BY ALAN GREEN
Titled “A decade of African Governance,” the tenth Ibrahim Index of African Governane (IIAG) was released in London Monday. The IIAG, which measures the quality of governance in all African countries annually, is based on data from multiple sources aimed at providing a reliable picture of governance in Africa.
The report provides a rather gloomy picture of governance in Africa over the past decade on a range of criteria on which it ranks the countries, including the rule of law, free elections, economic performance, among others.
According to the report, the continent’s decline is most remarkable in the index’s “Safety & Rule of Law” category. While small countries such as Botswana, Cape Verde, the Seychelles, Namibia and Mauritius have done well, with scores that put them at the top, larger nations such as Ghana and South Africa have received lower scores than in previous reports in nearly every category. The last in the class are war-torn countries including South Sudan, Somalia, Burundi and Libya.
Overall, based on the cumulative index for the whole of Africa, the continent’s score in terms of governance has gone up by a meager one point over the past decade, but the majority of African nations have scored worse than ever in the past three years in the areas of safety and rule of law, that is national security, the judicial system, accountability and personal safety.
An emblematic sign of Africa’s stagnation lies in the decline of the economy of South Africa, the continent’s most industrialized country which is now plagued with a 25% unemployment rate, students’ protests over fee increases, and voters’ disatisfaction with Mandela’s party, the one-time reputable African National Congress.

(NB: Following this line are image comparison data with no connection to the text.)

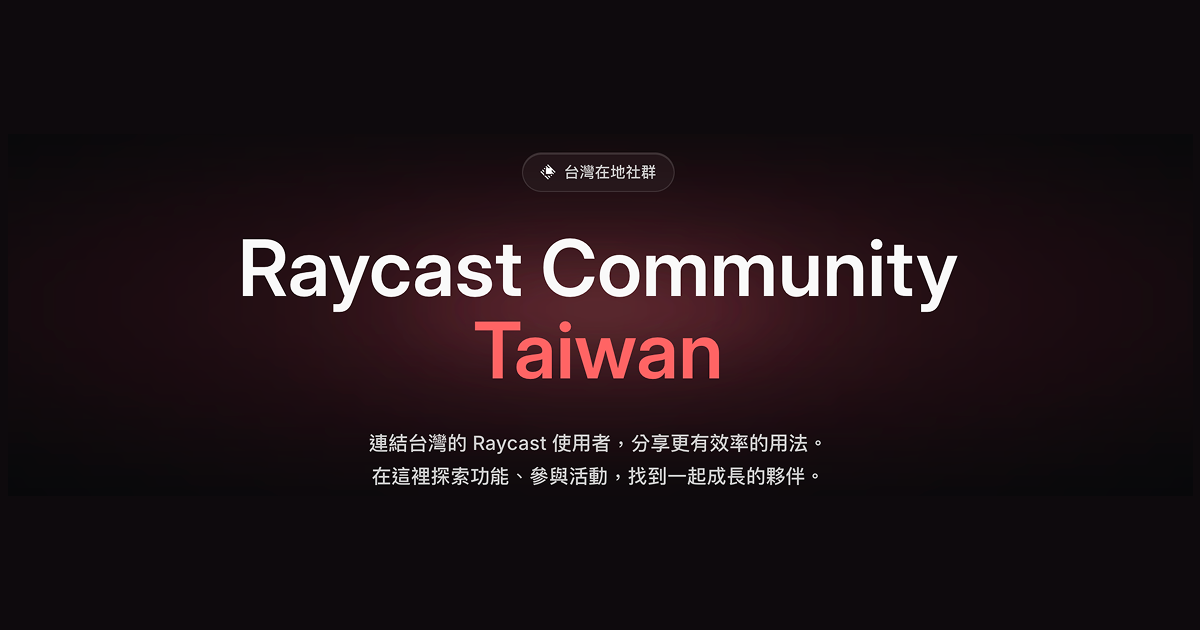
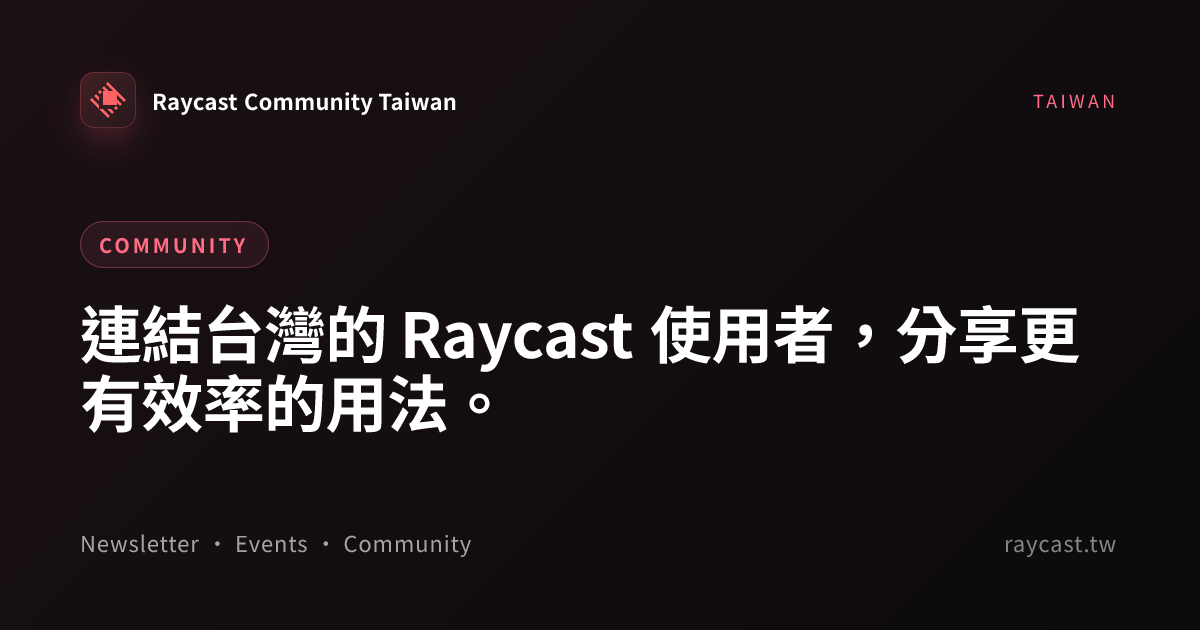
feat: add homepage OG generation and edit content

diff --git a/scripts/build-seo.ts b/scripts/build-seo.ts
@@ -105,6 +105,22 @@ async function generateOgImages(fonts: FontEntry[], logoDataUri: string) {
   const ogDir = path.join(distDir, "og");
   await fs.mkdir(ogDir, { recursive: true });
 
+  // Homepage / default OG (also overwrites public/og-image.png so dev stays in sync)
+  const homeInput: OgInput = {
+    kicker: "TAIWAN",
+    badge: "COMMUNITY",
+    title: "連結台灣的 Raycast 使用者，分享更有效率的用法。",
+    meta: "Newsletter · Events · Community",
+    theme: "crimson",
+    logoDataUri,
+  };
+  await renderOg(fonts, homeInput, path.join(distDir, "og-image.png"));
+  await renderOg(
+    fonts,
+    homeInput,
+    path.join(repoRoot, "public", "og-image.png"),
+  );
+
   // Newsletter detail OG images
   for (const n of newsletterMeta) {
     const typeLabel = n.type === "monthly" ? "MONTHLY" : "WEEKLY";
@@ -224,7 +240,7 @@ function buildRoutes(): RouteSeo[] {
     path: "/newsletter",
     title: "電子報總覽：Raycast 月報與週報",
     description:
-      "Raycast Community Taiwan 整理的官方月報與週報，依時間倒序排列，快速掌握 Raycast 平台動態、社群活動與實用技巧。",
+      "Raycast Community Taiwan 整理的官方月報與週報，快速掌握 Raycast 平台動態、社群活動與實用技巧。",
     image: `${SITE_URL}/og/newsletter/index.png`,
     type: "website",
     jsonLd: [
@@ -232,8 +248,7 @@ function buildRoutes(): RouteSeo[] {
         "@context": "https://schema.org",
         "@type": "CollectionPage",
         name: "Raycast 電子報總覽",
-        description:
-          "Raycast Community Taiwan 整理的官方月報與週報，依時間倒序排列。",
+        description: "Raycast Community Taiwan 整理的官方月報與週報。",
         url: `${SITE_URL}/newsletter`,
         inLanguage: "zh-TW",
         isPartOf: {

diff --git a/src/pages/NewsletterIndexPage.tsx b/src/pages/NewsletterIndexPage.tsx
@@ -35,7 +35,7 @@ export function NewsletterIndexPage() {
   useSeo({
     title: "電子報總覽：Raycast 月報與週報",
     description:
-      "Raycast Community Taiwan 整理的官方月報與週報，依時間倒序排列，快速掌握 Raycast 平台動態、社群活動與實用技巧。",
+      "Raycast Community Taiwan 整理的官方月報與週報，快速掌握 Raycast 平台動態、社群活動與實用技巧。",
     path: "/newsletter",
     image: "/og/newsletter/index.png",
     jsonLd: [
@@ -43,8 +43,7 @@ export function NewsletterIndexPage() {
         "@context": "https://schema.org",
         "@type": "CollectionPage",
         name: "Raycast 電子報總覽",
-        description:
-          "Raycast Community Taiwan 整理的官方月報與週報，依時間倒序排列。",
+        description: "Raycast Community Taiwan 整理的官方月報與週報。",
         url: `${SITE_URL}/newsletter`,
         inLanguage: "zh-TW",
         isPartOf: {
@@ -103,8 +102,7 @@ export function NewsletterIndexPage() {
               電子報總覽
             </h1>
             <p className="text-light-gray mt-5 max-w-[620px] text-[16px] leading-[1.7] font-medium tracking-[0.2px] md:text-[20px]">
-              Raycast
-              月報與週報全集，依時間倒序排列。掌握平台動態、社群活動與實用技巧。
+              Raycast 月報與週報合集，掌握平台動態、社群活動與實用技巧。
             </p>
           </motion.div>
 

diff --git a/src/pages/EventsIndexPage.tsx b/src/pages/EventsIndexPage.tsx
@@ -13,7 +13,7 @@ type EventFilter = "all" | "upcoming" | "past";
 const filterOptions: Array<{ id: EventFilter; label: string }> = [
   { id: "all", label: "全部" },
   { id: "upcoming", label: "即將舉辦" },
-  { id: "past", label: "過往精選" },
+  { id: "past", label: "過往活動" },
 ];
 
 function sortByNearestDate(
@@ -128,7 +128,7 @@ export function EventsIndexPage() {
             </h1>
             <p className="text-light-gray mt-5 max-w-[620px] text-[16px] leading-[1.7] font-medium tracking-[0.2px] md:text-[20px]">
               Raycast Taiwan 的線下聚會、Raycafé
-              與工作坊。即將舉辦與過往精選一次掌握。
+              與工作坊。掌握即將舉辦的場次，回顧過往精選紀錄。
             </p>
           </motion.div>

Equally alarming is the fact that even among the higest-scoring countries, several have shown deterioration over the past ten years in the index’s rights category, with the deterioration in freedom of expression among a staggering 67% of the continent’s population.
The report notes a minor improvement in education, gender equality and health infrastructure, which the index’s founder, Dr. Mohamed “Mo” Ibrahim, sees as a sign of hope.
“Mo” Ibrahim is a Sudanese-British mobile communications entrepreneur and billionaire best known for the Mo Ibrahim Prize for Achievement in African Leadership which comes with an initial payment of whopping $5 million over a ten-year period, and $200,000 annual payment for life to African heads of state who deliver security, health, education and economic development to their constituents and democratically transfer power to their successors.